Fire Chief Prather sought to create a new headquarters for the fire department which he had expanded and improved, and accomplished this goal in 2004. The new Regional Fire Operations and Training Center (RFOTC) completed construction in June 2004, and moved the OCFA from its former headquarters on Water St. in the city of Orange to the northeast border of Irvine, California. The training center is one of the most advanced in the world, with a six-story tower that can be remotely set ablaze and extinguished, swiftwater rescue canals, train track and airplane fuselage for Mass Casualty Incident training, and an underground dispatch center that can flex over 18 inches in the event of earthquakes. While its construction was a complex project involving the efforts of many stakeholders, the RFOTC became a visible symbol of the Chief's success in transforming the once fledgling fire department into a world class institution.

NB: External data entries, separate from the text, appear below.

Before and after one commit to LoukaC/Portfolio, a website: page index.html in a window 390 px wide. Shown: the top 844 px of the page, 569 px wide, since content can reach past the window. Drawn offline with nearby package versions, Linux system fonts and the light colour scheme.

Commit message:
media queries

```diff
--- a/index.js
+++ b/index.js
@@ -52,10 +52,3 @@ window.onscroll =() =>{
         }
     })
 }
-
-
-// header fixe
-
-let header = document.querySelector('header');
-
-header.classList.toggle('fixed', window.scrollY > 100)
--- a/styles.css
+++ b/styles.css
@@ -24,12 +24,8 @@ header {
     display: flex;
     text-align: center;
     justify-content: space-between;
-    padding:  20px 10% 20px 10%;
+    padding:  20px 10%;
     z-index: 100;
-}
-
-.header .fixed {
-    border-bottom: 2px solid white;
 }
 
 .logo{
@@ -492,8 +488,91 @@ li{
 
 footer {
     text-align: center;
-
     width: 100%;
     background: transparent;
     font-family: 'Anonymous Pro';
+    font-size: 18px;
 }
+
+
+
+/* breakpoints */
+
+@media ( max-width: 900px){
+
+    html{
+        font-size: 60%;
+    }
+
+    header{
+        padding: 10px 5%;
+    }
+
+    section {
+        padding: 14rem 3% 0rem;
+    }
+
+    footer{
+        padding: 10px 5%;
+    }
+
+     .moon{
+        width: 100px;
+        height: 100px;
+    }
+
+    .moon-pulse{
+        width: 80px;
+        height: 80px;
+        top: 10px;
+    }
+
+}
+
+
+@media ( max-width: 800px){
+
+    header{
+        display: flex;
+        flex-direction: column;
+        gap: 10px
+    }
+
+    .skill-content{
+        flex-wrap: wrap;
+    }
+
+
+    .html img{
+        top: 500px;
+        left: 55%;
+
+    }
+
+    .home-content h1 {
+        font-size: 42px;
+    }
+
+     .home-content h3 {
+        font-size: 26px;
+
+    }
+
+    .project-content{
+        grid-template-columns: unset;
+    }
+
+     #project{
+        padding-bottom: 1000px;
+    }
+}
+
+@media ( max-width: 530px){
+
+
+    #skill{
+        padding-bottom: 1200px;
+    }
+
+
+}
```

Chip Prather oversaw Orange County's Federal Emergency Management Agency Urban search and rescue Team, CAT-5, one of only eight in the state of California and 28 in the entire United States. In November 2008, Prather expanded this program by adding the first nationally certified canine and handler team in Orange County.
All of Chief Prather's achievements have helped Orange County's cities become some of the safest in America. The city of Irvine for example, is served by over eight OCFA fire stations, and has been ranked the number one safest city in America for four years in a row (for a population over 100,000).
"Be Tough, be tender, be safe"